§ SUPPLIED RECORDS:

╔══

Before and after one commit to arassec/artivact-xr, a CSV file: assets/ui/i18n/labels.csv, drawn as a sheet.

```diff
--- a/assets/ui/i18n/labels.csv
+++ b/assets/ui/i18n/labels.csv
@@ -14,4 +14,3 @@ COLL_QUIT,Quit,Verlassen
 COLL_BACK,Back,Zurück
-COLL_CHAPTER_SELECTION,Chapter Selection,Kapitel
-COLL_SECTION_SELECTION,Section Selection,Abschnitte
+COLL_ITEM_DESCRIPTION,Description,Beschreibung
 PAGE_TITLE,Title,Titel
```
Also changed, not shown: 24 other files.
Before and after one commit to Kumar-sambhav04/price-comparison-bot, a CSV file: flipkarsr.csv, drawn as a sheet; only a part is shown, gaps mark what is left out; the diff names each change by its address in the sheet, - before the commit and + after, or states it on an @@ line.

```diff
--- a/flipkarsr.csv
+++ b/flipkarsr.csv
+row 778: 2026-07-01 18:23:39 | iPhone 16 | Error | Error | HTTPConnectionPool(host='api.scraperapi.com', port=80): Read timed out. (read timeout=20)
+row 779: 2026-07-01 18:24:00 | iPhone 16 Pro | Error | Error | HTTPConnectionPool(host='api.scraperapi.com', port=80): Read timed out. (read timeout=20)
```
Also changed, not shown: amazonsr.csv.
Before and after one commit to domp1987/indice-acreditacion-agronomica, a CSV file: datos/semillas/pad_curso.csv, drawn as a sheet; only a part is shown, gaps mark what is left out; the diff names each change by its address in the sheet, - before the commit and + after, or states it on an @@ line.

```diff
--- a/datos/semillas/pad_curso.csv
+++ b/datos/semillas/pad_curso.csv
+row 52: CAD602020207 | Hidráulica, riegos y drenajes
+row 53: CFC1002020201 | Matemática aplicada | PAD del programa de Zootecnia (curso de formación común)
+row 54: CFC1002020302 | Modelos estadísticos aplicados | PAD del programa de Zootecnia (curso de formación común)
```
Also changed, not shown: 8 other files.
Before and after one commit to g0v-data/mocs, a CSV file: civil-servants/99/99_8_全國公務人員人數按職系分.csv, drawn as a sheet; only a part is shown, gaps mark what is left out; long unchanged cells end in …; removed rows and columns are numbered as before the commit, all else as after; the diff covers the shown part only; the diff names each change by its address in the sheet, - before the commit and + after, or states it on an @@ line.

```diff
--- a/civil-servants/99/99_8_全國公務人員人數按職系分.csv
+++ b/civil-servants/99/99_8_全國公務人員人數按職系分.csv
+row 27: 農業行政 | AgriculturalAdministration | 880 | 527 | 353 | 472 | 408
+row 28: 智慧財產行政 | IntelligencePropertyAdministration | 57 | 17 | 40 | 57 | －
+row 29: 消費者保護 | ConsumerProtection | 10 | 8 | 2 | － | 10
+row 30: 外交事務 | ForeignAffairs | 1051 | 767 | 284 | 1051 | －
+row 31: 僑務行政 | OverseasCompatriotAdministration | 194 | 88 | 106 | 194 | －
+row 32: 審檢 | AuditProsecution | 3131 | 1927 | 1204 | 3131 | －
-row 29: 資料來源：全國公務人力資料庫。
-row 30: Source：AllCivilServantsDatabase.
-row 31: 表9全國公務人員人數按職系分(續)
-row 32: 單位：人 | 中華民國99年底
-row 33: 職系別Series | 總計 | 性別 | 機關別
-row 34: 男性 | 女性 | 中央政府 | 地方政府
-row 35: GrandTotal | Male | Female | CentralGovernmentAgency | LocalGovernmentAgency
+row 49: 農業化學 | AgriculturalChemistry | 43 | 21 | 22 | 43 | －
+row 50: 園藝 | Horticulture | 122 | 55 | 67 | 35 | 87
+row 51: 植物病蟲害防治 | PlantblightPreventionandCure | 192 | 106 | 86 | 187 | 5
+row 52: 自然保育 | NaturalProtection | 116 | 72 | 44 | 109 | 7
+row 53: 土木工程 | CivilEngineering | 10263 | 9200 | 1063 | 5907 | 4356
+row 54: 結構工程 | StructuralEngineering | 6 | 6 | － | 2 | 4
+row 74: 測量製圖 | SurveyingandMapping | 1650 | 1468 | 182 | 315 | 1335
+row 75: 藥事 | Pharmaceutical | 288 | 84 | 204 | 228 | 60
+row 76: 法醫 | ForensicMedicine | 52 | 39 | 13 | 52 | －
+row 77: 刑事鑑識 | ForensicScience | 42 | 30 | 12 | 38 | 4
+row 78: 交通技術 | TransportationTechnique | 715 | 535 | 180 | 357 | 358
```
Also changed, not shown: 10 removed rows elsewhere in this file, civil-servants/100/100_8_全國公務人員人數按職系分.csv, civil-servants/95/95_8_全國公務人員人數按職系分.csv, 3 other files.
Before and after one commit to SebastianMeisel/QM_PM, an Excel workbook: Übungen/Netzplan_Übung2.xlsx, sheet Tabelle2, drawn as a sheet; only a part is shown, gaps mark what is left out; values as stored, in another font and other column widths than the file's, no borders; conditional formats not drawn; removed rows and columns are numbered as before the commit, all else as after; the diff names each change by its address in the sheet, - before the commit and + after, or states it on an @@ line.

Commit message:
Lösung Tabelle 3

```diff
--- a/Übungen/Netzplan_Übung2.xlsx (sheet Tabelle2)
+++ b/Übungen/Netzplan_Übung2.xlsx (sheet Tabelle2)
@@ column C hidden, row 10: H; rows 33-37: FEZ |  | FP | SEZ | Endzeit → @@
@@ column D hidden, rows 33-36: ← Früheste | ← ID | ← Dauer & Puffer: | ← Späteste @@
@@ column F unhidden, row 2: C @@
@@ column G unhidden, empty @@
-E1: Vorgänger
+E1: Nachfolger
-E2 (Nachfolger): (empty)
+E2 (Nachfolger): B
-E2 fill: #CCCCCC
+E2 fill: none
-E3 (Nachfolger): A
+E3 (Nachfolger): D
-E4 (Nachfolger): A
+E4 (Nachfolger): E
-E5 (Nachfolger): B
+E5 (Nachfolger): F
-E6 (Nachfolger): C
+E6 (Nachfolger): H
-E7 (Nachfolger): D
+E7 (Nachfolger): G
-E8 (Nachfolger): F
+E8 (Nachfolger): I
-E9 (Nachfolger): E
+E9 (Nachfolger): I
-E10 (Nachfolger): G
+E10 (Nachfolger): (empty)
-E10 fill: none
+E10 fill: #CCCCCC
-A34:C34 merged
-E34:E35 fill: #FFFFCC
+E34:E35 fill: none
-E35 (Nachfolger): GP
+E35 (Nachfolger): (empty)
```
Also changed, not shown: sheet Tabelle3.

╚══

§ EXERCISE AIM:
Find every line in the records above that contains the word "labels", and copy each one.

§ FINISHED EXERCISE:
Before and after one commit to arassec/artivact-xr, a CSV file: assets/ui/i18n/labels.csv, drawn as a sheet.
--- a/assets/ui/i18n/labels.csv
+++ b/assets/ui/i18n/labels.csv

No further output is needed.